Saturday, December 7, 2019 | 12:00pm**
Saturday, December 7, 2019 | 4:00pm
Sunday, December 8, 2019 | 4:00pm

Join Washington National Cathedral for Handel’s beloved “Messiah,” and experience this Christmas classic in a space as Handel would have intended. The Cathedral’s soaring architecture and Gothic splendor offers a space unlike any other in Washington to experience Handel’s masterpiece.

**The 12 pm performance on December 7 is an abbreviated "Family Messiah," perfect for busy families with young children. Experience the best of "Messiah" with the whole family.

Laura Choi Stuart – Soprano
Zoie Reams - Contralto
Rufus Muller - Tenor
David Soar – Bass/Baritone
Michael McCarthy – Conductor
Washington National Cathedral Choir
Washington National Cathedral Baroque Orchestra

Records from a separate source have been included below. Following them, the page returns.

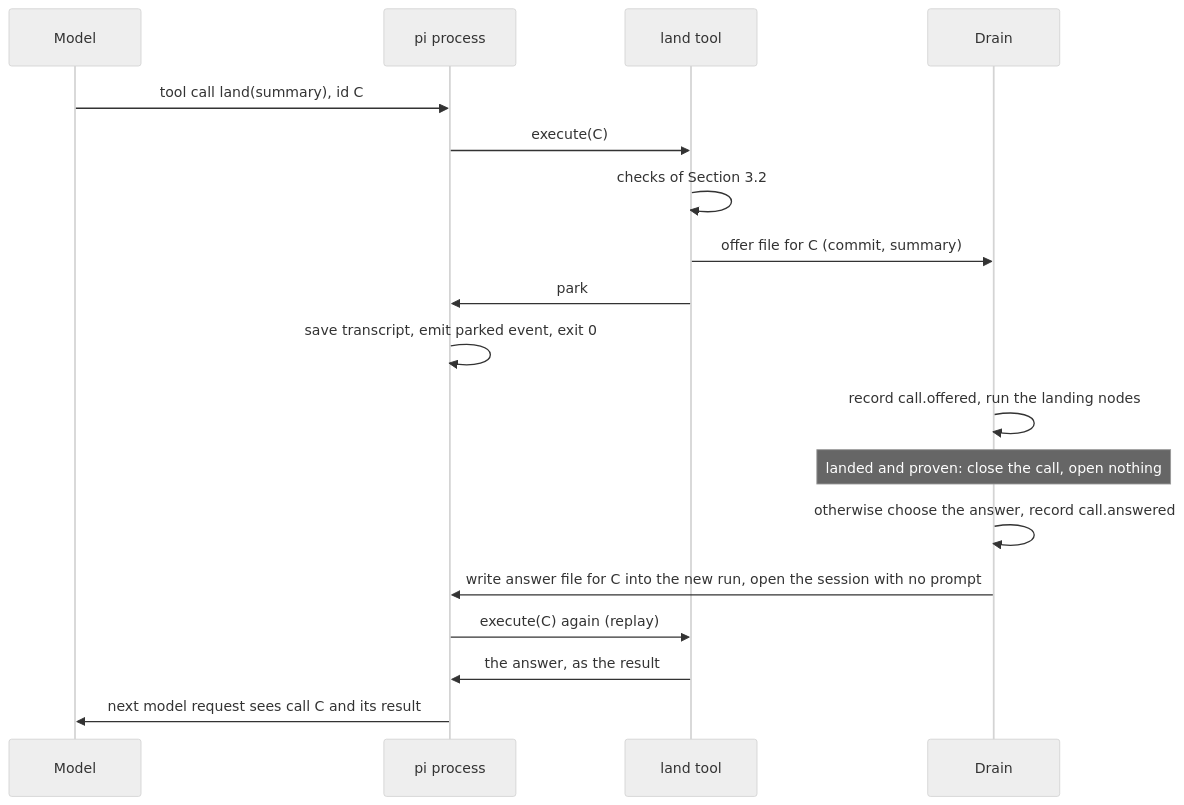
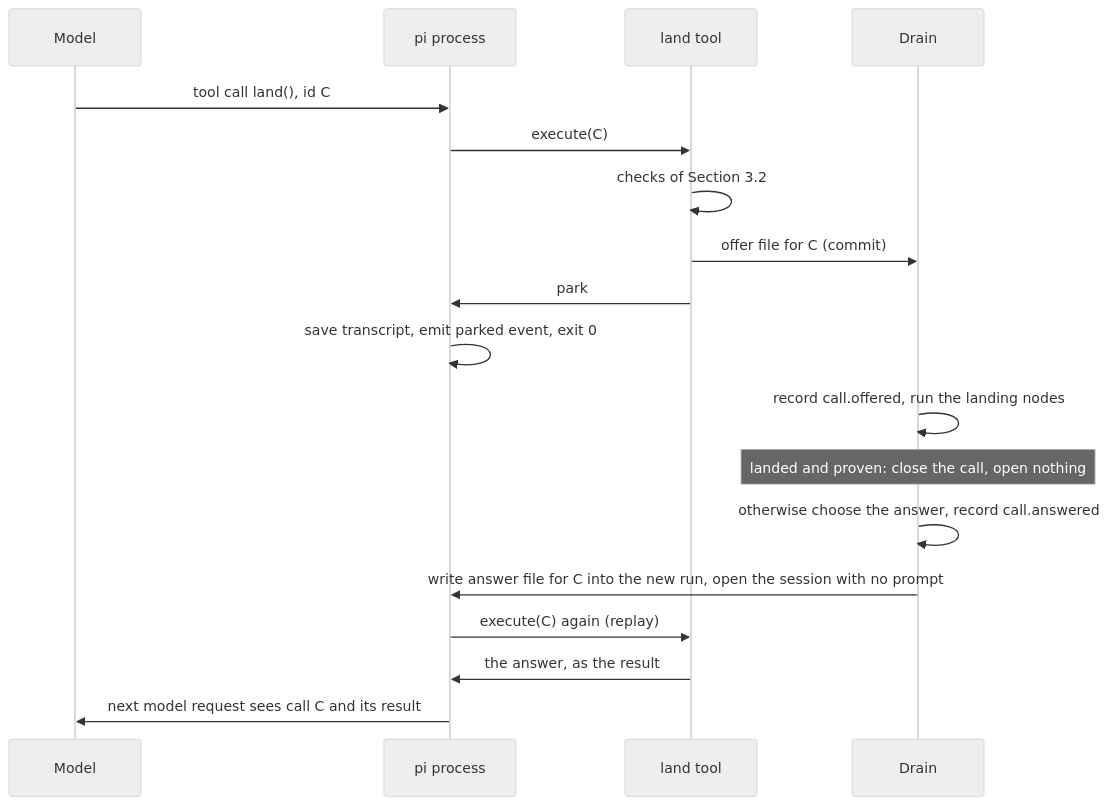
The second of 2 diagrams in docs/design/tillr-landing-call.md (mschulkind-oss/tillr), drawn with Mermaid (neutral theme) before and after one commit. The commit also changed other lines of this file and 56 other files, not shown here.

````diff
--- a/docs/design/tillr-landing-call.md
+++ b/docs/design/tillr-landing-call.md
@@ -292,20 +289,20 @@
 ```mermaid
 sequenceDiagram
     participant M as Model
     participant P as pi process
     participant T as land tool
     participant D as Drain
-    M->>P: tool call land(summary), id C
+    M->>P: tool call land(), id C
     P->>T: execute(C)
     T->>T: checks of Section 3.2
-    T->>D: offer file for C (commit, summary)
+    T->>D: offer file for C (commit)
     T->>P: park
     P->>P: save transcript, emit parked event, exit 0
     D->>D: record call.offered, run the landing nodes
     Note over D: landed and proven: close the call, open nothing
     D->>D: otherwise choose the answer, record call.answered
     D->>P: write answer file for C into the new run, open the session with no prompt
     P->>T: execute(C) again (replay)
     T->>P: the answer, as the result
     P->>M: next model request sees call C and its result
 ```
````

Friday 7:30pm  Saturday 12pm**

Saturday 4pm  Sunday 4pm